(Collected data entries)

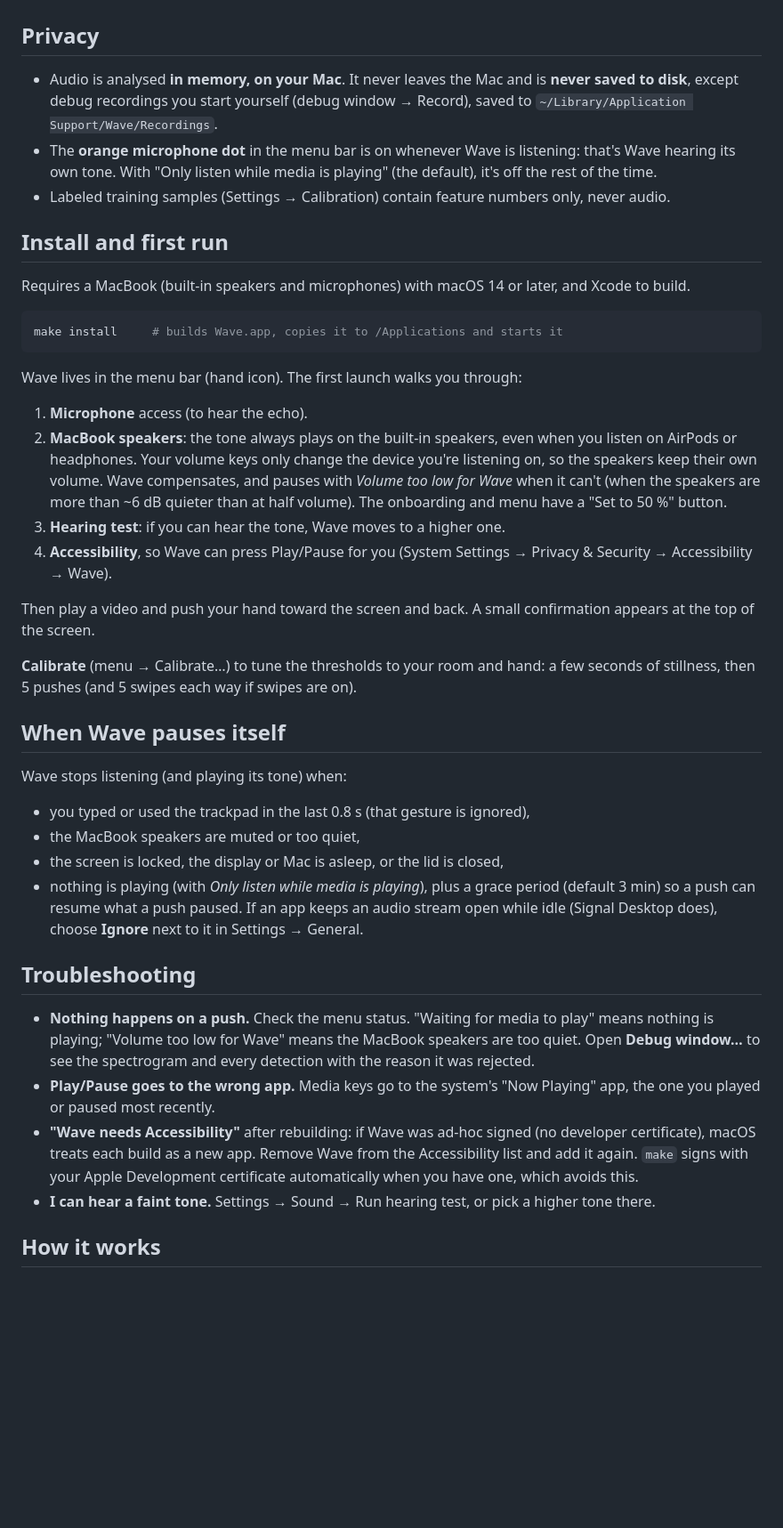
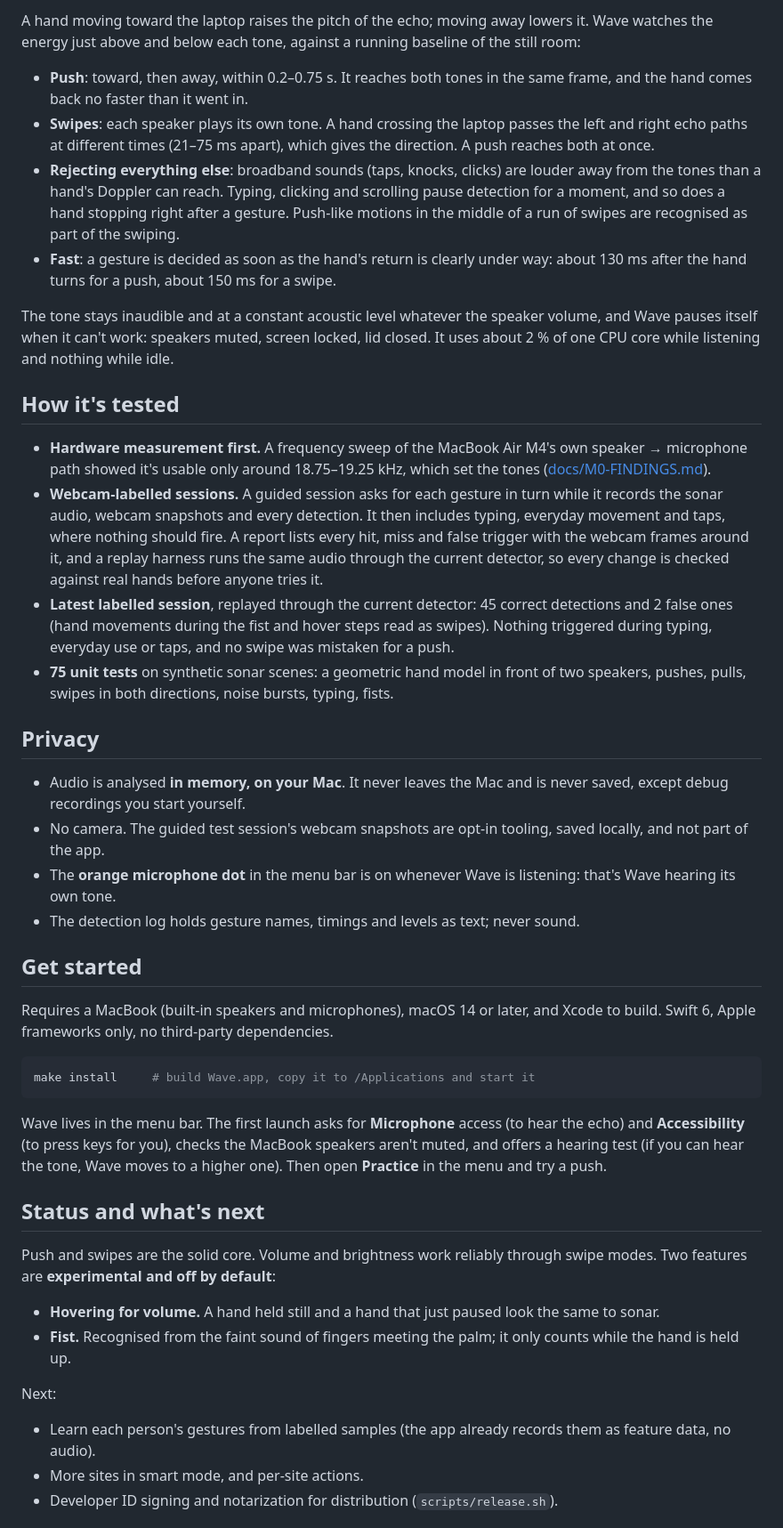
Before and after one commit to 0x1p0/wave, a Markdown page: README.md, the part around one of its changes. Shown at 89% size. Drawn GitHub-style; blank space fills up the shorter version.

````diff
--- a/README.md
+++ b/README.md
@@ -31,60 +85,68 @@ Air's speakers sit close together.
+A hand moving toward the laptop raises the pitch of the echo; moving away lowers it. Wave watches the energy
+just above and below each tone, against a running baseline of the still room:
+
+- **Push**: toward, then away, within 0.2–0.75 s. It reaches both tones in the same frame, and the hand comes back
+  no faster than it went in.
+- **Swipes**: each speaker plays its own tone. A hand crossing the laptop passes the left and right echo paths
+  at different times (21–75 ms apart), which gives the direction. A push reaches both at once.
+- **Rejecting everything else**: broadband sounds (taps, knocks, clicks) are louder away from the tones than a
+  hand's Doppler can reach. Typing, clicking and scrolling pause detection for a moment, and so does a hand
+  stopping right after a gesture. Push-like motions in the middle of a run of swipes are recognised as part of
+  the swiping.
+- **Fast**: a gesture is decided as soon as the hand's return is clearly under way: about 130 ms after the hand
+  turns for a push, about 150 ms for a swipe.
+
+The tone stays inaudible and at a constant acoustic level whatever the speaker volume, and Wave pauses itself
+when it can't work: speakers muted, screen locked, lid closed. It uses about 2 % of one CPU core while
+listening and nothing while idle.
+
+## How it's tested
+
+- **Hardware measurement first.** A frequency sweep of the MacBook Air M4's own speaker → microphone path
+  showed it's usable only around 18.75–19.25 kHz, which set the tones ([docs/M0-FINDINGS.md](docs/M0-FINDINGS.md)).
+- **Webcam-labelled sessions.** A guided session asks for each gesture in turn while it records the sonar audio,
+  webcam snapshots and every detection. It then includes typing, everyday movement and taps, where nothing
+  should fire. A report lists every hit, miss and false trigger with the webcam frames around it, and a replay
+  harness runs the same audio through the current detector, so every change is checked against real hands
+  before anyone tries it.
+- **Latest labelled session**, replayed through the current detector: 45 correct detections and 2 false ones
+  (hand movements during the fist and hover steps read as swipes). Nothing triggered during typing, everyday
+  use or taps, and no swipe was mistaken for a push.
+- **75 unit tests** on synthetic sonar scenes: a geometric hand model in front of two speakers, pushes, pulls,
+  swipes in both directions, noise bursts, typing, fists.
 
 ## Privacy
 
-- Audio is analysed **in memory, on your Mac**. It never leaves the Mac and is **never saved to disk**,
-  except debug recordings you start yourself (debug window → Record), saved to
-  `~/Library/Application Support/Wave/Recordings`.
-- The **orange microphone dot** in the menu bar is on whenever Wave is listening: that's Wave hearing its
-  own tone. With "Only listen while media is playing" (the default), it's off the rest of the time.
-- Labeled training samples (Settings → Calibration) contain feature numbers only, never audio.
+- Audio is analysed **in memory, on your Mac**. It never leaves the Mac and is never saved, except debug
+  recordings you start yourself.
+- No camera. The guided test session's webcam snapshots are opt-in tooling, saved locally, and not part of the app.
+- The **orange microphone dot** in the menu bar is on whenever Wave is listening: that's Wave hearing its own tone.
+- The detection log holds gesture names, timings and levels as text; never sound.
 
-## Install and first run
+## Get started
 
-Requires a MacBook (built-in speakers and microphones) with macOS 14 or later, and Xcode to build.
+Requires a MacBook (built-in speakers and microphones), macOS 14 or later, and Xcode to build. Swift 6, Apple
+frameworks only, no third-party dependencies.
 
 ```sh
-make install     # builds Wave.app, copies it to /Applications and starts it
+make install     # build Wave.app, copy it to /Applications and start it
 ```
 
-Wave lives in the menu bar (hand icon). The first launch walks you through:
+Wave lives in the menu bar. The first launch asks for **Microphone** access (to hear the echo) and
+**Accessibility** (to press keys for you), checks the MacBook speakers aren't muted, and offers a hearing test
+(if you can hear the tone, Wave moves to a higher one). Then open **Practice** in the menu and try a push.
 
-1. **Microphone** access (to hear the echo).
-2. **MacBook speakers**: the tone always plays on the built-in speakers, even when you listen on
-   AirPods or headphones. Your volume keys only change the device you're listening on, so the speakers
-   keep their own volume. Wave compensates, and pauses with *Volume too low for Wave* when it can't
-   (when the speakers are more than ~6 dB quieter than at half volume). The onboarding and menu have a
-   "Set to 50 %" button.
-3. **Hearing test**: if you can hear the tone, Wave moves to a higher one.
-4. **Accessibility**, so Wave can press Play/Pause for you (System Settings → Privacy & Security →
-   Accessibility → Wave).
+## Status and what's next
 
-Then play a video and push your hand toward the screen and back. A small confirmation appears at the
-top of the screen.
+Push and swipes are the solid core. Volume and brightness work reliably through swipe modes. Two features are
+**experimental and off by default**:
 
-**Calibrate** (menu → Calibrate…) to tune the thresholds to your room and hand: a few seconds of
-stillness, then 5 pushes (and 5 swipes each way if swipes are on).
+- **Hovering for volume.** A hand held still and a hand that just paused look the same to sonar.
+- **Fist.** Recognised from the faint sound of fingers meeting the palm; it only counts while the hand is held up.
 
-## When Wave pauses itself
+Next:
 
-Wave stops listening (and playing its tone) when:
-- you typed or used the trackpad in the last 0.8 s (that gesture is ignored),
-- the MacBook speakers are muted or too quiet,
-- the screen is locked, the display or Mac is asleep, or the lid is closed,
-- nothing is playing (with *Only listen while media is playing*), plus a grace period (default 3 min) so
-  a push can resume what a push paused. If an app keeps an audio stream open while idle (Signal Desktop
-  does), choose **Ignore** next to it in Settings → General.
+- Learn each person's gestures from labelled samples (the app already records them as feature data, no audio).
+- More sites in smart mode, and per-site actions.
+- Developer ID signing and notarization for distribution (`scripts/release.sh`).
 
-## Troubleshooting
-
-- **Nothing happens on a push.** Check the menu status. "Waiting for media to play" means nothing is
-  playing; "Volume too low for Wave" means the MacBook speakers are too quiet. Open
-  **Debug window…** to see the spectrogram and every detection with the reason it was rejected.
-- **Play/Pause goes to the wrong app.** Media keys go to the system's "Now Playing" app, the one you
-  played or paused most recently.
-- **"Wave needs Accessibility"** after rebuilding: if Wave was ad-hoc signed (no developer certificate),
-  macOS treats each build as a new app. Remove Wave from the Accessibility list and add it again. `make`
-  signs with your Apple Development certificate automatically when you have one, which avoids this.
-- **I can hear a faint tone.** Settings → Sound → Run hearing test, or pick a higher tone there.
-
-## How it works
-
````
Also changed, not shown: other parts of README.md (+97 -100 lines), docs/M0-FINDINGS.md (+1 -1 lines), docs/images/hud-push.png (added), docs/images/hud-swipe.png (added), docs/images/menu.png (added), docs/images/settings-apps.png (added), docs/images/settings-gestures.png (added), docs/images/tutorial.png (added), 2 other files.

» **Exercise brief**: The answer should hold every entry exactly as given and no pictures at all.

» **Expected answer**:
Before and after one commit to 0x1p0/wave, a Markdown page: README.md, the part around one of its changes. Shown at 89% size. Drawn GitHub-style; blank space fills up the shorter version.

````diff
--- a/README.md
+++ b/README.md
@@ -31,60 +85,68 @@ Air's speakers sit close together.
+A hand moving toward the laptop raises the pitch of the echo; moving away lowers it. Wave watches the energy
+just above and below each tone, against a running baseline of the still room:
+
+- **Push**: toward, then away, within 0.2–0.75 s. It reaches both tones in the same frame, and the hand comes back
+  no faster than it went in.
+- **Swipes**: each speaker plays its own tone. A hand crossing the laptop passes the left and right echo paths
+  at different times (21–75 ms apart), which gives the direction. A push reaches both at once.
+- **Rejecting everything else**: broadband sounds (taps, knocks, clicks) are louder away from the tones than a
+  hand's Doppler can reach. Typing, clicking and scrolling pause detection for a moment, and so does a hand
+  stopping right after a gesture. Push-like motions in the middle of a run of swipes are recognised as part of
+  the swiping.
+- **Fast**: a gesture is decided as soon as the hand's return is clearly under way: about 130 ms after the hand
+  turns for a push, about 150 ms for a swipe.
+
+The tone stays inaudible and at a constant acoustic level whatever the speaker volume, and Wave pauses itself
+when it can't work: speakers muted, screen locked, lid closed. It uses about 2 % of one CPU core while
+listening and nothing while idle.
+
+## How it's tested
+
+- **Hardware measurement first.** A frequency sweep of the MacBook Air M4's own speaker → microphone path
+  showed it's usable only around 18.75–19.25 kHz, which set the tones ([docs/M0-FINDINGS.md](docs/M0-FINDINGS.md)).
+- **Webcam-labelled sessions.** A guided session asks for each gesture in turn while it records the sonar audio,
+  webcam snapshots and every detection. It then includes typing, everyday movement and taps, where nothing
+  should fire. A report lists every hit, miss and false trigger with the webcam frames around it, and a replay
+  harness runs the same audio through the current detector, so every change is checked against real hands
+  before anyone tries it.
+- **Latest labelled session**, replayed through the current detector: 45 correct detections and 2 false ones
+  (hand movements during the fist and hover steps read as swipes). Nothing triggered during typing, everyday
+  use or taps, and no swipe was mistaken for a push.
+- **75 unit tests** on synthetic sonar scenes: a geometric hand model in front of two speakers, pushes, pulls,
+  swipes in both directions, noise bursts, typing, fists.
 
 ## Privacy
 
-- Audio is analysed **in memory, on your Mac**. It never leaves the Mac and is **never saved to disk**,
-  except debug recordings you start yourself (debug window → Record), saved to
-  `~/Library/Application Support/Wave/Recordings`.
-- The **orange microphone dot** in the menu bar is on whenever Wave is listening: that's Wave hearing its
-  own tone. With "Only listen while media is playing" (the default), it's off the rest of the time.
-- Labeled training samples (Settings → Calibration) contain feature numbers only, never audio.
+- Audio is analysed **in memory, on your Mac**. It never leaves the Mac and is never saved, except debug
+  recordings you start yourself.
+- No camera. The guided test session's webcam snapshots are opt-in tooling, saved locally, and not part of the app.
+- The **orange microphone dot** in the menu bar is on whenever Wave is listening: that's Wave hearing its own tone.
+- The detection log holds gesture names, timings and levels as text; never sound.
 
-## Install and first run
+## Get started
 
-Requires a MacBook (built-in speakers and microphones) with macOS 14 or later, and Xcode to build.
+Requires a MacBook (built-in speakers and microphones), macOS 14 or later, and Xcode to build. Swift 6, Apple
+frameworks only, no third-party dependencies.
 
 ```sh
-make install     # builds Wave.app, copies it to /Applications and starts it
+make install     # build Wave.app, copy it to /Applications and start it
 ```
 
-Wave lives in the menu bar (hand icon). The first launch walks you through:
+Wave lives in the menu bar. The first launch asks for **Microphone** access (to hear the echo) and
+**Accessibility** (to press keys for you), checks the MacBook speakers aren't muted, and offers a hearing test
+(if you can hear the tone, Wave moves to a higher one). Then open **Practice** in the menu and try a push.
 
-1. **Microphone** access (to hear the echo).
-2. **MacBook speakers**: the tone always plays on the built-in speakers, even when you listen on
-   AirPods or headphones. Your volume keys only change the device you're listening on, so the speakers
-   keep their own volume. Wave compensates, and pauses with *Volume too low for Wave* when it can't
-   (when the speakers are more than ~6 dB quieter than at half volume). The onboarding and menu have a
-   "Set to 50 %" button.
-3. **Hearing test**: if you can hear the tone, Wave moves to a higher one.
-4. **Accessibility**, so Wave can press Play/Pause for you (System Settings → Privacy & Security →
-   Accessibility → Wave).
+## Status and what's next
 
-Then play a video and push your hand toward the screen and back. A small confirmation appears at the
-top of the screen.
+Push and swipes are the solid core. Volume and brightness work reliably through swipe modes. Two features are
+**experimental and off by default**:
 
-**Calibrate** (menu → Calibrate…) to tune the thresholds to your room and hand: a few seconds of
-stillness, then 5 pushes (and 5 swipes each way if swipes are on).
+- **Hovering for volume.** A hand held still and a hand that just paused look the same to sonar.
+- **Fist.** Recognised from the faint sound of fingers meeting the palm; it only counts while the hand is held up.
 
-## When Wave pauses itself
+Next:
 
-Wave stops listening (and playing its tone) when:
-- you typed or used the trackpad in the last 0.8 s (that gesture is ignored),
-- the MacBook speakers are muted or too quiet,
-- the screen is locked, the display or Mac is asleep, or the lid is closed,
-- nothing is playing (with *Only listen while media is playing*), plus a grace period (default 3 min) so
-  a push can resume what a push paused. If an app keeps an audio stream open while idle (Signal Desktop
-  does), choose **Ignore** next to it in Settings → General.
+- Learn each person's gestures from labelled samples (the app already records them as feature data, no audio).
+- More sites in smart mode, and per-site actions.
+- Developer ID signing and notarization for distribution (`scripts/release.sh`).
 
-## Troubleshooting
-
-- **Nothing happens on a push.** Check the menu status. "Waiting for media to play" means nothing is
-  playing; "Volume too low for Wave" means the MacBook speakers are too quiet. Open
-  **Debug window…** to see the spectrogram and every detection with the reason it was rejected.
-- **Play/Pause goes to the wrong app.** Media keys go to the system's "Now Playing" app, the one you
-  played or paused most recently.
-- **"Wave needs Accessibility"** after rebuilding: if Wave was ad-hoc signed (no developer certificate),
-  macOS treats each build as a new app. Remove Wave from the Accessibility list and add it again. `make`
-  signs with your Apple Development certificate automatically when you have one, which avoids this.
-- **I can hear a faint tone.** Settings → Sound → Run hearing test, or pick a higher tone there.
-
-## How it works
-
````
Also changed, not shown: other parts of README.md (+97 -100 lines), docs/M0-FINDINGS.md (+1 -1 lines), docs/images/hud-push.png (added), docs/images/hud-swipe.png (added), docs/images/menu.png (added), docs/images/settings-apps.png (added), docs/images/settings-gestures.png (added), docs/images/tutorial.png (added), 2 other files.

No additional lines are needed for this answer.